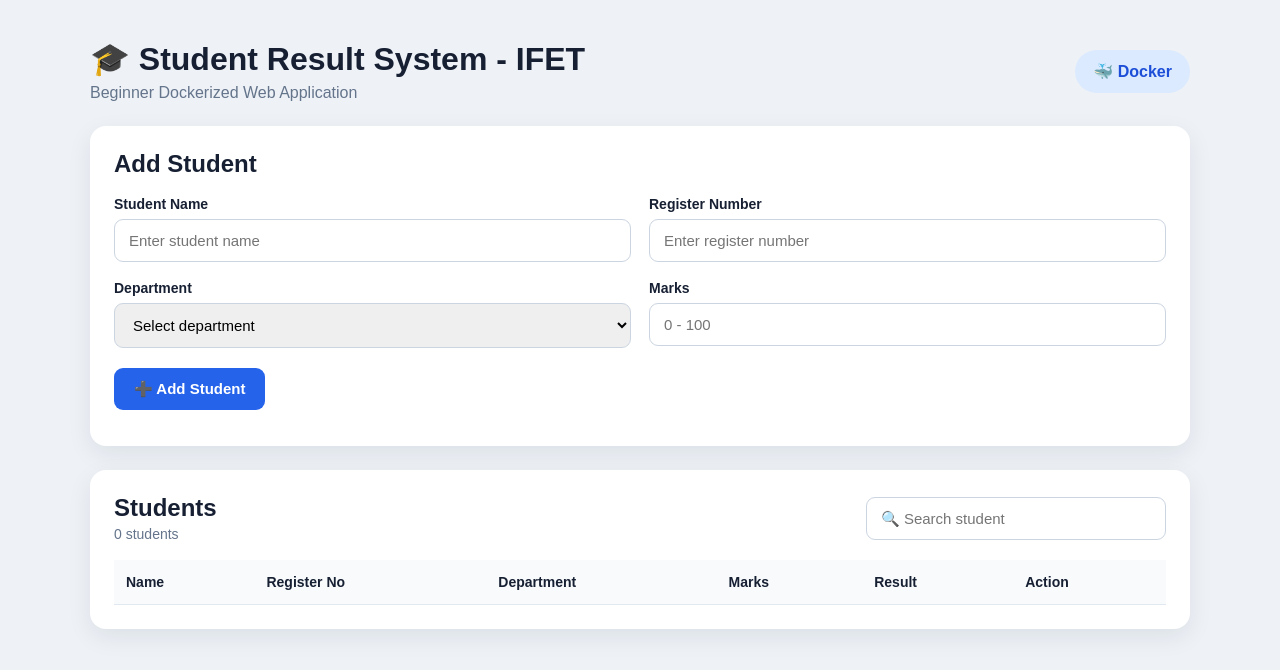
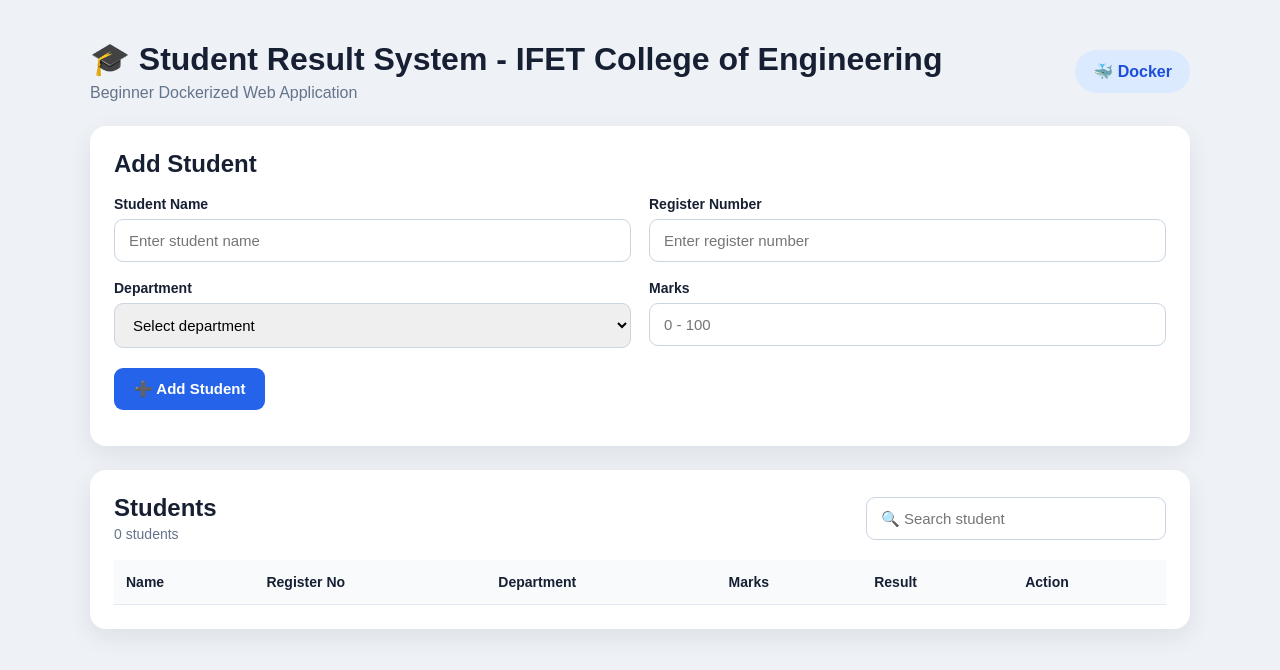
Before and after one commit to Murali6383/student-result-docker, a website: page public/index.html in a window 1280 px wide. Drawn offline with Linux system fonts and the light colour scheme; no server answers.

Commit message:
Update header title to include 'College of Engineering'

```diff
--- a/public/index.html
+++ b/public/index.html
@@ -23,7 +23,7 @@
 
         <div>
 
-            <h1>🎓 Student Result System - IFET</h1>
+            <h1>🎓 Student Result System - IFET College of Engineering</h1>
 
             <p>
                 Beginner Dockerized Web Application
```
━━━━━━━━━━━━━━━━━━━━
Where the string "IFET" occurs in a line of the listing, copy the line.

- _RESPONSE TO THIS TASK_
-            <h1>🎓 Student Result System - IFET</h1>
+            <h1>🎓 Student Result System - IFET College of Engineering</h1>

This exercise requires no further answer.